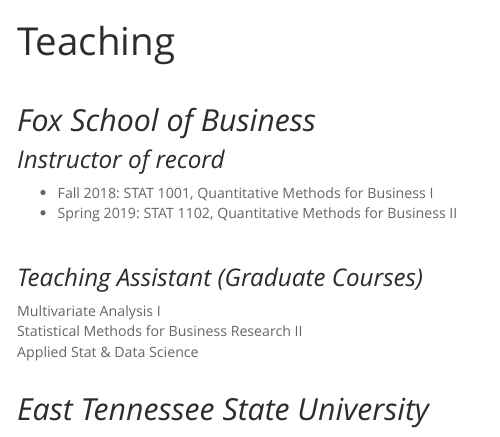
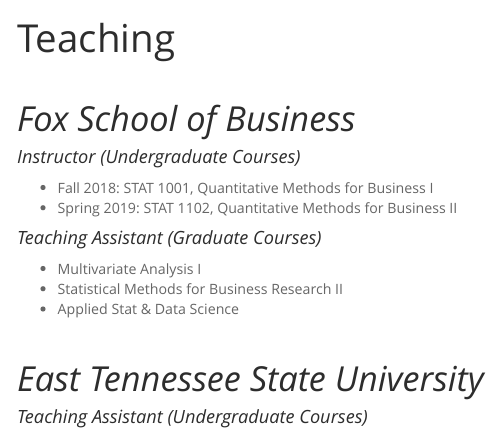
Before and after one commit to ansoale/ansoale.github.io, an R Markdown document (teaching.Rmd): the page in a window 1100 px wide, from 50 px down before the commit and from 60 px down after it, so that both start at the same text. The pictures show the output file teaching.html that the author committed with the source, opened offline; library style sheets and scripts come from the installed R packages.

Commit message:
update teaching

```diff
--- a/teaching.Rmd
+++ b/teaching.Rmd
@@ -3,24 +3,27 @@
 ---
 <br>
 
-## *Fox School of Business *
+# *Fox School of Business *
 
-### *Instructor of record *
+#### *Instructor (Undergraduate Courses)*
 <ul>
 <li> Fall 2018: STAT 1001, Quantitative Methods for Business I
 <li> Spring 2019: STAT 1102, Quantitative Methods for Business II
 </ul>
+
+#### *Teaching Assistant (Graduate Courses) *
+<ul>
+<li>Multivariate Analysis I
+<li>Statistical Methods for Business Research II
+<li>Applied Stat & Data Science
+</ul>
 <br>
 
-### *Teaching Assistant (Graduate Courses) *
-Multivariate Analysis I <br>
-Statistical Methods for Business Research II <br>
-Applied Stat & Data Science <br>
-<br>
+# *East Tennessee State University*
 
-## *East Tennessee State University*
-
-### *Teaching Assistant (Undergraduate Courses) *
-Linear Algebra <br>
-Calculus I & II <br>
-Probability & Statistics
+#### *Teaching Assistant (Undergraduate Courses) *
+<ul>
+<li>Linear Algebra
+<li>Calculus I & II
+<li>Probability & Statistics
+</ul>
```
Also changed, not shown: teaching.html.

***

• _TASK_: Write out everything in the data word for word. Omit each picture.

• _SOLUTION FOR THIS PROBLEM_:
Before and after one commit to ansoale/ansoale.github.io, an R Markdown document (teaching.Rmd): the page in a window 1100 px wide, from 50 px down before the commit and from 60 px down after it, so that both start at the same text. The pictures show the output file teaching.html that the author committed with the source, opened offline; library style sheets and scripts come from the installed R packages.

Commit message:
update teaching

```diff
--- a/teaching.Rmd
+++ b/teaching.Rmd
@@ -3,24 +3,27 @@
 ---
 <br>
 
-## *Fox School of Business *
+# *Fox School of Business *
 
-### *Instructor of record *
+#### *Instructor (Undergraduate Courses)*
 <ul>
 <li> Fall 2018: STAT 1001, Quantitative Methods for Business I
 <li> Spring 2019: STAT 1102, Quantitative Methods for Business II
 </ul>
+
+#### *Teaching Assistant (Graduate Courses) *
+<ul>
+<li>Multivariate Analysis I
+<li>Statistical Methods for Business Research II
+<li>Applied Stat & Data Science
+</ul>
 <br>
 
-### *Teaching Assistant (Graduate Courses) *
-Multivariate Analysis I <br>
-Statistical Methods for Business Research II <br>
-Applied Stat & Data Science <br>
-<br>
+# *East Tennessee State University*
 
-## *East Tennessee State University*
-
-### *Teaching Assistant (Undergraduate Courses) *
-Linear Algebra <br>
-Calculus I & II <br>
-Probability & Statistics
+#### *Teaching Assistant (Undergraduate Courses) *
+<ul>
+<li>Linear Algebra
+<li>Calculus I & II
+<li>Probability & Statistics
+</ul>
```
Also changed, not shown: teaching.html.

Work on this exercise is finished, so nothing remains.